Blue-eyed and sunburned, Mamerto Jara Faria, 53 and a father of four, stands listlessly gazing out to sea by his bombed-out house. "What's going to become of us?" he says.
Not a single person died along this coast, a special police investigator told AFP, but the sea swallowed one of Chile's three main fishing centres, a key industry.
"We thank God we're alive," said Francisco Rivera Cespedes, the 39-year-old former head of the 300-strong local fishermen's association as he supervises a hand-out of relief sent by fishermen from other parts - a consignment of disposable nappies, crates of water and biscuits.
"Many are saying they no longer want to fish, they're scared of the sea now," he said. "But that's what we do - fish!".
Piled high along both sides of the straight coastal road stand a jumble of mangled fridges and beds, stray computers, power lines and muddied rags. Twisted circus caravans and vehicles from the Circo Montini lie near the remains of a fair ground.
Rescue-workers this week saved lions and monkeys brought to entertain summer holidayers enjoying the seaside in hotels and bungalows, many built by fishermen for extra cash.
But in the dead of night, high waves powered hundreds of meters inland, literally sweeping away entire houses that now lie tumbled on their sides far from where they stood, or were hollowed out in the middle when waves crashed in and out.
"That's ours, over there, it used to be here," said Graciela Corea, 74.
Most people are homeless, and most sleep in tents. By day they pick through the rubble for hidden banknotes, mementos, or anything usable.
At night they sleep on high ground in the surrounding hills.
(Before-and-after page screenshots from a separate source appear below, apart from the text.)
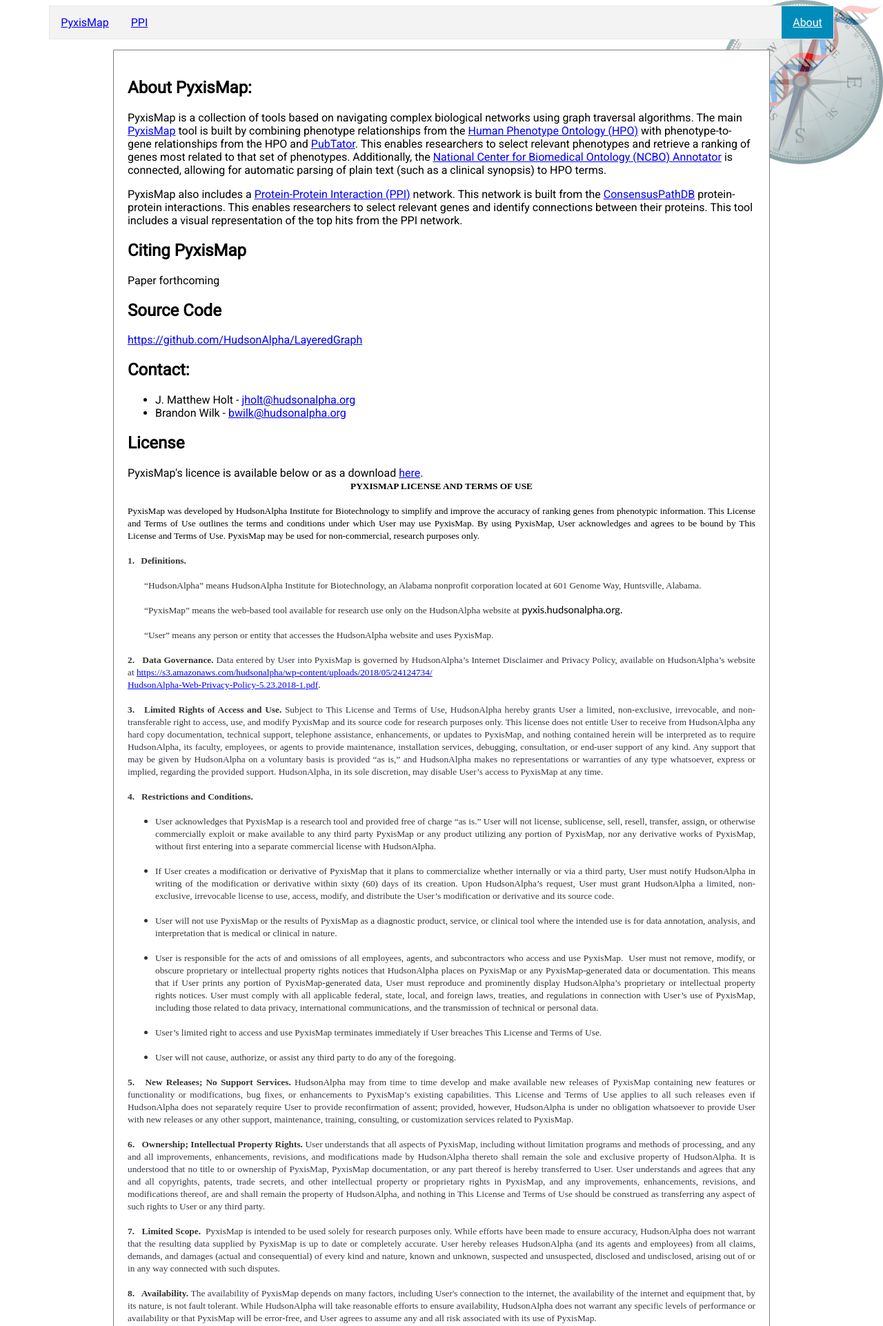
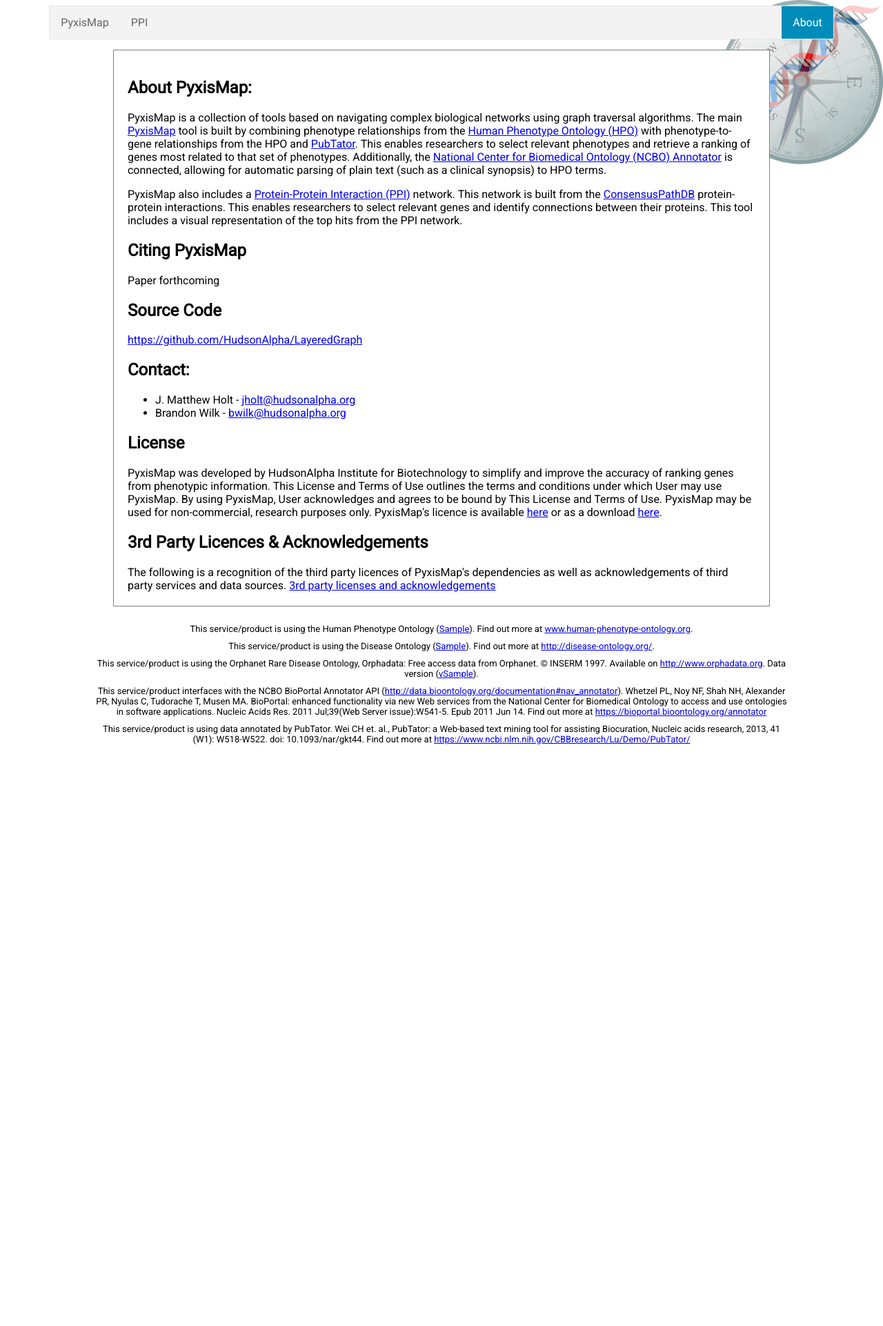
Before and after one commit to whytestalyon/LayeredGraph, a Flask app: template templates/about.html in a window 1280 px wide. Shown: the top 1922 px of the page at 69% size. After the commit the page ends 1079 px from the top, so only its background shows below. Run offline with Flask 2, Linux system fonts and the light colour scheme; the template is opened without the code that fills it: most values are stand-ins (such as "Sample title", 1, 10 or a date in 2020); parts of the project's set-up code (start-up, migrations or seed data) failed here and were passed over; some libraries are stand-ins or nearby versions.

Commit message:
cleaning up license display and linking

```diff
--- a/templates/PYXISMAP LICENSE AND TERMS OF USE.html
+++ b/static/license/PYXISMAP LICENSE AND TERMS OF USE.html
@@ -187,12 +187,7 @@
 color:#343842'>Data entered by User into PyxisMap is governed by HudsonAlpha’s Internet
 Disclaimer and Privacy Policy, available on HudsonAlpha’s website at&nbsp;</span><span
 class=MsoHyperlink><span style='font-size:10.0pt;font-family:"Calibri Light"'><a
-href="https://s3.amazonaws.com/hudsonalpha/wp-content/uploads/2018/05/24124734/">https://s3.amazonaws.com/hudsonalpha/wp-content/uploads/2018/05/24124734/</a></span></span></p>
-
-<p class=MsoListParagraphCxSpMiddle style='margin:0in;margin-bottom:.0001pt;
-text-align:justify;line-height:normal;background:white'><span
-class=MsoHyperlink><span style='font-size:10.0pt;font-family:"Calibri Light"'>HudsonAlpha-Web-Privacy-Policy-5.23.2018-1.pdf</span></span><span
-style='font-size:10.0pt;font-family:"Calibri Light"'>.</span></p>
+href="https://s3.amazonaws.com/hudsonalpha/wp-content/uploads/2018/05/24124734/HudsonAlpha-Web-Privacy-Policy-5.23.2018-1.pdf">HudsonAlpha-Web-Privacy-Policy-5.23.2018-1.pdf</a></span></span></p>
 
 <p class=MsoListParagraphCxSpLast style='margin:0in;margin-bottom:.0001pt;
 text-align:justify;line-height:normal;background:white'><span style='font-size:
--- a/templates/about.html
+++ b/templates/about.html
@@ -79,8 +79,12 @@
 
         <h2>License</h2>
         <div>
-            PyxisMap's licence is available below or as a download <a href="{{ url_for('static', filename='license/PYXISMAP LICENSE AND TERMS OF USE.docx')}}" download>here</a>.
-            {% include 'PYXISMAP LICENSE AND TERMS OF USE.html' %}
+            PyxisMap was developed by HudsonAlpha Institute for Biotechnology to simplify and improve the accuracy of
+            ranking genes from phenotypic information. This License and Terms of Use outlines the terms and conditions
+            under which User may use PyxisMap. By using PyxisMap, User acknowledges and agrees to be bound by This
+            License and Terms of Use. PyxisMap may be used for non-commercial, research purposes only.
+            PyxisMap's licence is available <a href="{{ url_for('static', filename='license/PYXISMAP LICENSE AND TERMS OF USE.html')}}" target="_blank">here</a>
+            or as a download <a href="{{ url_for('static', filename='license/PYXISMAP LICENSE AND TERMS OF USE.docx')}}" download>here</a>.
         </div>
 
         <h2>3rd Party Licences & Acknowledgements</h2>
```
Also changed, not shown: README.md.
Survivors recount how people scrambled up the hillside minutes after the quake. "We'd been told it could happen here, after the one in Asia," Corea said. "Never, never in my whole life here had I seen one."
Thanks to the full moon that night, everyone went quickly, screaming "Run! Run! The sea's coming!"
"There was a long silence after the quake," she said. "I saw the first wave. It made a noise like a huge machine crunching wood. A few minutes went by, then the second wave came, the most violent."
More than 200 aftershocks - as strong as 6.8 and 6.2 on Friday - are traumatising Chileans already in shock.
Maria Yarce Jara, who waited three days before finding the strength to come down to the sea to see the state of her damaged house, said she cannot close her eyes at night. "It has been days since I slept."
By day, she and husband Francisco, and the children and grandchildren - they took to the hills with only a pack of nappies for a 3-month baby when the tsunami struck - camp close to their house to make sure nobody makes off with the little left inside.
By night they climb the hill.
"We're worried about the future," she said. "For now, Chileans from all over are bringing us food, water and clothing."
"But a few weeks down the road, people may forget us and how can we make out if we have no boat, no way of earning a living?"
President-elect Sebastian Pinera, who will be sworn into office next week, on March 11, toured the coastal distaster zone this week, and South Korean officials too came by promising help.
"We want to work though we're terrified of the water," said Francisco Jara. "But people say there's little chance of another tsunami like this for another 100 years, so we will return. We can't hang around uselessly like this much longer."